§ **YOUR OBJECTIVE**: Your response should contain each line of the data that includes "Freelance".

§ **GIVEN DATA**:
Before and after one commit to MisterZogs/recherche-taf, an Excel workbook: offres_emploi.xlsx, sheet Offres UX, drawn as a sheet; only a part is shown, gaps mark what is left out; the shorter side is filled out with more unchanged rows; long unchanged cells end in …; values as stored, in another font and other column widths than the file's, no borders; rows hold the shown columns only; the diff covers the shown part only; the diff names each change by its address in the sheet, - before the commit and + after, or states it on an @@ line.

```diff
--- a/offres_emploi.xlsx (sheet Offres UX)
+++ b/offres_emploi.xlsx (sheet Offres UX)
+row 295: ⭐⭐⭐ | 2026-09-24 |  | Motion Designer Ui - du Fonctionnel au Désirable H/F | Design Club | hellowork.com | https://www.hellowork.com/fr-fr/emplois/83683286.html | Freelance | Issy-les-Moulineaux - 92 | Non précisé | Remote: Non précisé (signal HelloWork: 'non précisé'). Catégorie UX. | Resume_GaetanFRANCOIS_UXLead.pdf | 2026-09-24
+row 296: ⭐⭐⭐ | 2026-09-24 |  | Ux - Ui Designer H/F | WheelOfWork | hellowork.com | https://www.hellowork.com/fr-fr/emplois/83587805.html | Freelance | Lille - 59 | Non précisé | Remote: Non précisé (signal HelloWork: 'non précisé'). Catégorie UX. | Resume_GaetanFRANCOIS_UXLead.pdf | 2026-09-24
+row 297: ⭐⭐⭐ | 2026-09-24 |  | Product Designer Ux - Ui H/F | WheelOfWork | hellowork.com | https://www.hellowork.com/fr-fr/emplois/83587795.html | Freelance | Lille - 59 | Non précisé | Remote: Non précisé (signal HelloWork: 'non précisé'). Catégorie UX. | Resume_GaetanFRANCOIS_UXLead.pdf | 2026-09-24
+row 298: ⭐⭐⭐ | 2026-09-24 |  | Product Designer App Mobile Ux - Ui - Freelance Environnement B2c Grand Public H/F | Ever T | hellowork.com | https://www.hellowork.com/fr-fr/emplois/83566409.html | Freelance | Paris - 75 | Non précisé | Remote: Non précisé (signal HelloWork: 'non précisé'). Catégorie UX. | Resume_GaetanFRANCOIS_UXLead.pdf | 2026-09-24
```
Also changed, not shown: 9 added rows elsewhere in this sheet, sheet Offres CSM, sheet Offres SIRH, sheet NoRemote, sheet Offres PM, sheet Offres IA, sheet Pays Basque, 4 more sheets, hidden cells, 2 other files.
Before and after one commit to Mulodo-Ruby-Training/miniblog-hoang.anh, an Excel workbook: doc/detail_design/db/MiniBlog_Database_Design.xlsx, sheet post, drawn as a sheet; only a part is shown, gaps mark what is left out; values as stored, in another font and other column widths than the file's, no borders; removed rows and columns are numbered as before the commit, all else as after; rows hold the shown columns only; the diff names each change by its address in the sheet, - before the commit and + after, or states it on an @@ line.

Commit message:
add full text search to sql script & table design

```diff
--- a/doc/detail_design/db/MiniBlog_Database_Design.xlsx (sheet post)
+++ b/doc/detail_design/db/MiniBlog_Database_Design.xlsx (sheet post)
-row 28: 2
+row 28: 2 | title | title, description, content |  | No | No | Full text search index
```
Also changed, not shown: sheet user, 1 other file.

§ **RESPONSE FOR THIS EXERCISE**:
+row 295: ⭐⭐⭐ | 2026-09-24 |  | Motion Designer Ui - du Fonctionnel au Désirable H/F | Design Club | hellowork.com | https://www.hellowork.com/fr-fr/emplois/83683286.html | Freelance | Issy-les-Moulineaux - 92 | Non précisé | Remote: Non précisé (signal HelloWork: 'non précisé'). Catégorie UX. | Resume_GaetanFRANCOIS_UXLead.pdf | 2026-09-24
+row 296: ⭐⭐⭐ | 2026-09-24 |  | Ux - Ui Designer H/F | WheelOfWork | hellowork.com | https://www.hellowork.com/fr-fr/emplois/83587805.html | Freelance | Lille - 59 | Non précisé | Remote: Non précisé (signal HelloWork: 'non précisé'). Catégorie UX. | Resume_GaetanFRANCOIS_UXLead.pdf | 2026-09-24
+row 297: ⭐⭐⭐ | 2026-09-24 |  | Product Designer Ux - Ui H/F | WheelOfWork | hellowork.com | https://www.hellowork.com/fr-fr/emplois/83587795.html | Freelance | Lille - 59 | Non précisé | Remote: Non précisé (signal HelloWork: 'non précisé'). Catégorie UX. | Resume_GaetanFRANCOIS_UXLead.pdf | 2026-09-24
+row 298: ⭐⭐⭐ | 2026-09-24 |  | Product Designer App Mobile Ux - Ui - Freelance Environnement B2c Grand Public H/F | Ever T | hellowork.com | https://www.hellowork.com/fr-fr/emplois/83566409.html | Freelance | Paris - 75 | Non précisé | Remote: Non précisé (signal HelloWork: 'non précisé'). Catégorie UX. | Resume_GaetanFRANCOIS_UXLead.pdf | 2026-09-24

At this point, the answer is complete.